### How to complete this task:
Please reproduce every record exactly as written, leaving out the pictures.

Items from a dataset
_ _ _ _ _

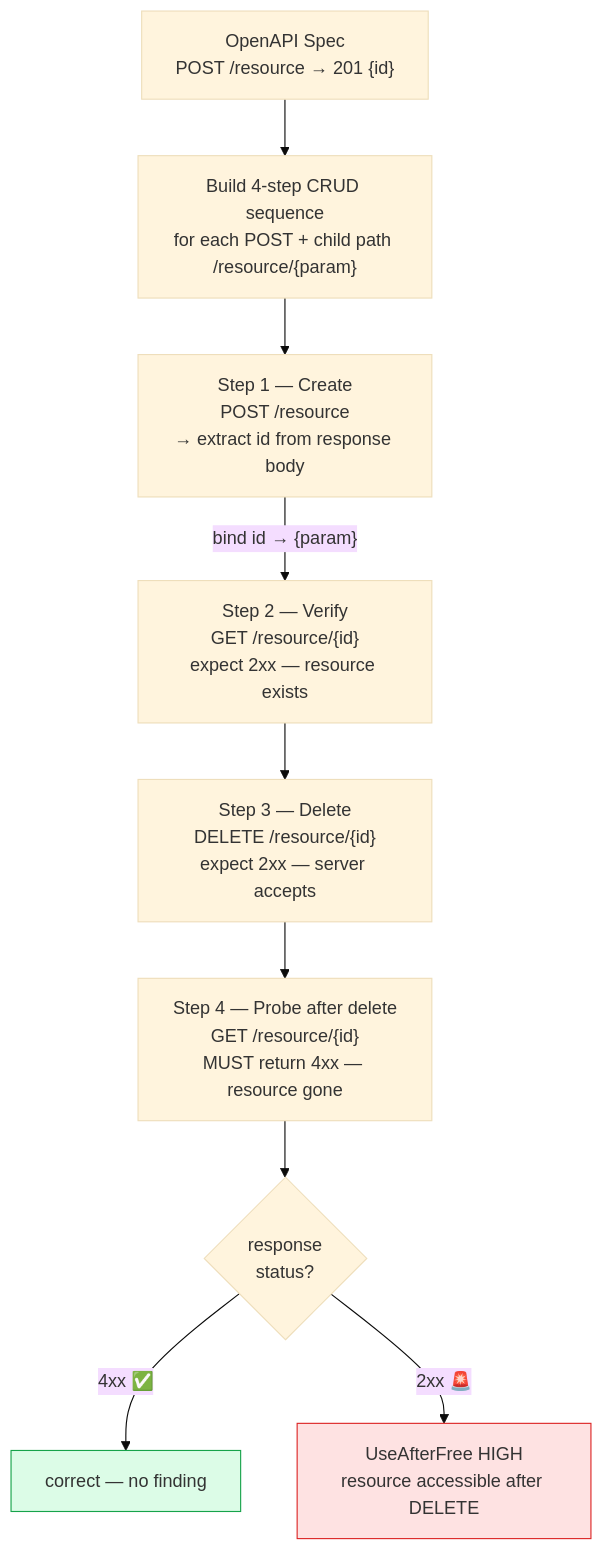
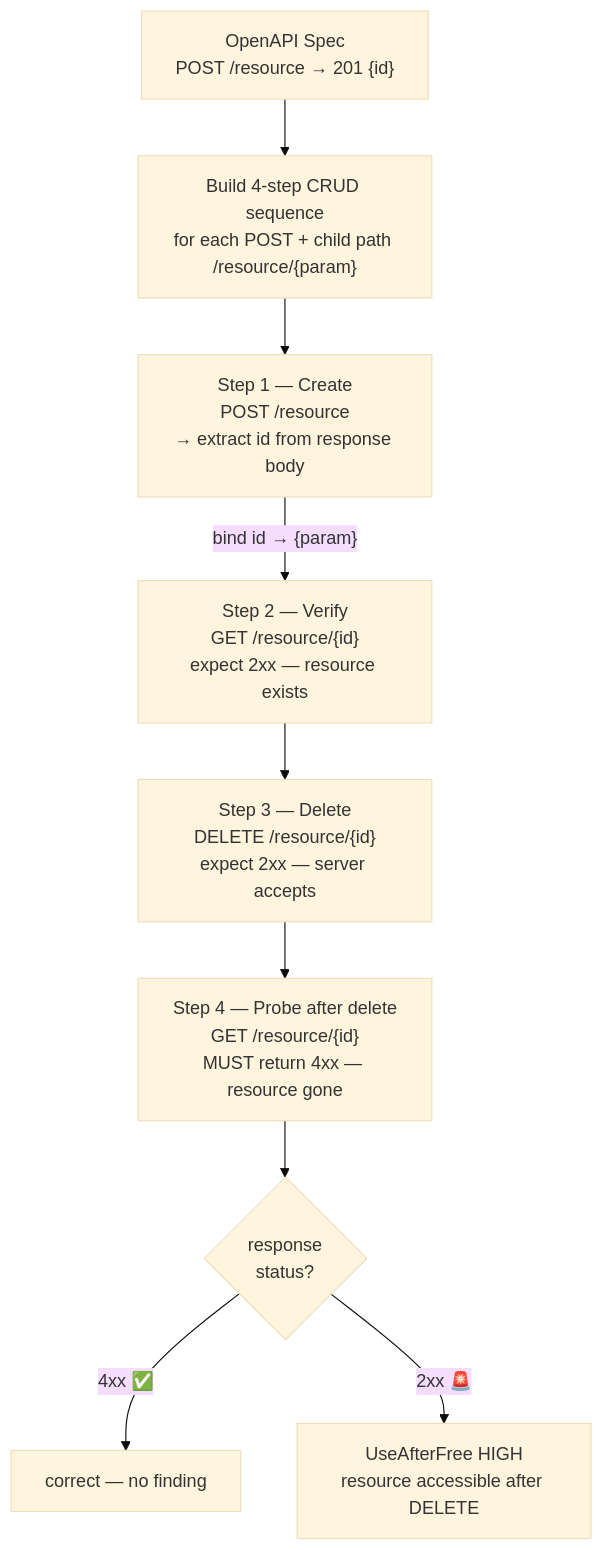
The fourth of 5 diagrams in README.md (morgonf/shelob-ng), drawn with Mermaid (base theme) before and after one commit. The commit also changed other lines of this file and 1 other file, not shown here.

First line of the commit message:
docs: remove custom colors from Mermaid diagrams

````diff
--- a/README.md
+++ b/README.md
@@ -642,21 +638,19 @@
 ```mermaid
 flowchart TD
     spec["OpenAPI Spec\nPOST /resource → 201 {id}"] --> build["Build 4-step CRUD sequence\nfor each POST + child path /resource/{param}"]
 
     build --> s1
 
     s1["Step 1 — Create\nPOST /resource\n→ extract id from response body"]
     s1 -->|"bind id → {param}"| s2
     s2["Step 2 — Verify\nGET /resource/{id}\nexpect 2xx — resource exists"]
     s2 --> s3
     s3["Step 3 — Delete\nDELETE /resource/{id}\nexpect 2xx — server accepts"]
     s3 --> s4
     s4["Step 4 — Probe after delete\nGET /resource/{id}\nMUST return 4xx — resource gone"]
 
     s4 --> check{"response\nstatus?"}
     check -->|"4xx ✅"| ok["correct — no finding"]
     check -->|"2xx 🚨"| uaf["UseAfterFree HIGH\nresource accessible after DELETE"]
 
-    style uaf fill:#fee2e2,stroke:#dc2626
-    style ok fill:#dcfce7,stroke:#16a34a
 ```
````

_ _ _ _ _

### Output of the task:
The fourth of 5 diagrams in README.md (morgonf/shelob-ng), drawn with Mermaid (base theme) before and after one commit. The commit also changed other lines of this file and 1 other file, not shown here.

First line of the commit message:
docs: remove custom colors from Mermaid diagrams

````diff
--- a/README.md
+++ b/README.md
@@ -642,21 +638,19 @@
 ```mermaid
 flowchart TD
     spec["OpenAPI Spec\nPOST /resource → 201 {id}"] --> build["Build 4-step CRUD sequence\nfor each POST + child path /resource/{param}"]
 
     build --> s1
 
     s1["Step 1 — Create\nPOST /resource\n→ extract id from response body"]
     s1 -->|"bind id → {param}"| s2
     s2["Step 2 — Verify\nGET /resource/{id}\nexpect 2xx — resource exists"]
     s2 --> s3
     s3["Step 3 — Delete\nDELETE /resource/{id}\nexpect 2xx — server accepts"]
     s3 --> s4
     s4["Step 4 — Probe after delete\nGET /resource/{id}\nMUST return 4xx — resource gone"]
 
     s4 --> check{"response\nstatus?"}
     check -->|"4xx ✅"| ok["correct — no finding"]
     check -->|"2xx 🚨"| uaf["UseAfterFree HIGH\nresource accessible after DELETE"]
 
-    style uaf fill:#fee2e2,stroke:#dc2626
-    style ok fill:#dcfce7,stroke:#16a34a
 ```
````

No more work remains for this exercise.